With these facts in mind, it may come as no surprise that Hemingway is a self-described control freak with a dash of obsessive-compulsive behavior. And that’s all right. What’s not all right is writing a memoir that leaves out the most headline-grabbing parts of one’s life.
The bombshell Hemingway left in the memoir is her relationship with Allen. In “Manhattan,” a 40-something character played by Allen dates a 17-year-old character played by Hemingway. Real life imitated art: Allen, then 44, took out Hemingway, aged 16, during filming, for talking and joking — dates, more or less.
He also pressured her to come with him to Paris without clarifying the sleeping arrangements. Hemingway excuses Allen: “I had agreed to take a part in his movie where I was playing more sophisticated and more adult, and if that was confusing for me, it was also probably confusing for him.”
She reserves her anger for her parents, who encouraged her to go with Allen. “I felt abandoned and angry,” she writes. In the end, it is she who tells Allen she won’t go.
Hemingway equivocates on another bombshell. In her 2013 documentary “Running From Crazy,” she claimed her father sexually abused her sisters. In this memoir she is more circumspect: “Over the years, I have sometimes wondered if there was anything going on behind closed doors that I didn’t know about, anything improperly intimate or even sexual,” she writes, then quickly backtracks, “I didn’t see anything untoward.”
Then she turns the blame onto her audience: “Why, when people hear about discomfort in a family, do they immediately imagine the most taboo acts?”
None of this is to say that the book lacks readability. It is strongest when describing Hemingway’s childhood. A companion book, “Invisible Girl,” spells out Hemingway’s childhood impressions and feelings even more vividly. The reader gets a strong sense of the chaos of the Hemingway family, the disappointments and neediness of its members, and the neglect from which the children suffered. Hemingway comes across as observant and likable.
The memoir falters as it moves into Hemingway’s years in Hollywood and her failed marriage. Here chapters follow a certain formula: an attention-grabbing line, followed by some rather inconsequential storytelling. She drops names in an attempt to cover up the lack of depth. Chris Sarandon was a dream to work with; Eric Roberts was a pill; and Bob Fosse chased her around a couch for sex.
At the end of both “Out Came the Sun” and “Invisible Girl,” Hemingway lists phone numbers to call for help with mental health, addiction, suicide and cancer.

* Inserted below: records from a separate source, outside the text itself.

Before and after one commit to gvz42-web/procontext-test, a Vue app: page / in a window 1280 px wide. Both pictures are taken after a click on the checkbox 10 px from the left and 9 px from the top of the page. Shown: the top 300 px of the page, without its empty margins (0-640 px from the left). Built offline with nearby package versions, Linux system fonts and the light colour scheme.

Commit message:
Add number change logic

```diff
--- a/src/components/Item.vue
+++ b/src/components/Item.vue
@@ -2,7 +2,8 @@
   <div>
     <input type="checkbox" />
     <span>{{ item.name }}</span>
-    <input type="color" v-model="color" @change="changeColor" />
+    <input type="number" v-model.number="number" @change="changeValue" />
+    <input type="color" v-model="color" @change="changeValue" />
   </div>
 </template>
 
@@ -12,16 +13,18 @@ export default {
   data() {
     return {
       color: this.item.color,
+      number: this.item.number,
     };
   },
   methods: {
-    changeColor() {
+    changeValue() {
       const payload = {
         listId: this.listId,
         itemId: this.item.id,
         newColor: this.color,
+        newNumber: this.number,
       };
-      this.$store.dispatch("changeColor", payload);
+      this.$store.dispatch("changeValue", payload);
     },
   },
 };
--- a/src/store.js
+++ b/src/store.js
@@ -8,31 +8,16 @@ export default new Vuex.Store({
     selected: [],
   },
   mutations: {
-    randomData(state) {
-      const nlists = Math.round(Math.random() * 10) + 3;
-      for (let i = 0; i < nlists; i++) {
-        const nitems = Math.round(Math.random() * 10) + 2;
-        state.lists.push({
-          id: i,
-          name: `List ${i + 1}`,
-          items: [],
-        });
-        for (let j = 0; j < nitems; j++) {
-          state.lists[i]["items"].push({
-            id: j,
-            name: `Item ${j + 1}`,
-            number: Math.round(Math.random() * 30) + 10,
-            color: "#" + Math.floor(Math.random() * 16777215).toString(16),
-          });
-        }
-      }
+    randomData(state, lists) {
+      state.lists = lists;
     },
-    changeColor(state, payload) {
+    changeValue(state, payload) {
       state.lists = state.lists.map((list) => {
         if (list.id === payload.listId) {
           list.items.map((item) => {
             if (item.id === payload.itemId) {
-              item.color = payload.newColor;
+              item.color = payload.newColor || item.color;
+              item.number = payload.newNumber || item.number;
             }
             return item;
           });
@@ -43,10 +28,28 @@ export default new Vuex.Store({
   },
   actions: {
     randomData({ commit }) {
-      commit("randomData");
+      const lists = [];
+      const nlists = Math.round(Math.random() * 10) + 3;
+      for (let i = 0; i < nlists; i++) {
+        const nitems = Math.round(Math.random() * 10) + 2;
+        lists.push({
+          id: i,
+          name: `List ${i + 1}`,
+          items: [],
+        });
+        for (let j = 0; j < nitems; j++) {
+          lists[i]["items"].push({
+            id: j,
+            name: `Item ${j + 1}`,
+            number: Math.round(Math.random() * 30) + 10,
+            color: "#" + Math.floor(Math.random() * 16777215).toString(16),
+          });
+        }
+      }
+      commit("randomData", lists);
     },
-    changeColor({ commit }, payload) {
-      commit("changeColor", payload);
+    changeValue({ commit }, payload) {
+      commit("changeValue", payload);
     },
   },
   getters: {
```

The memoir is flawed, no question. Still, it’s interesting to hear even the carefully guarded observations of this, the most successful of the Hemingway descendants.
Laura Malt Schneiderman, Pittsburgh Post-Gazette
“Out Came the Sun: Overcoming the Legacy of Mental Illness, Addiction and Suicide in My Family,” by Mariel Hemingway with Ben Greenman (288 pages; Regan Arts; $26.95)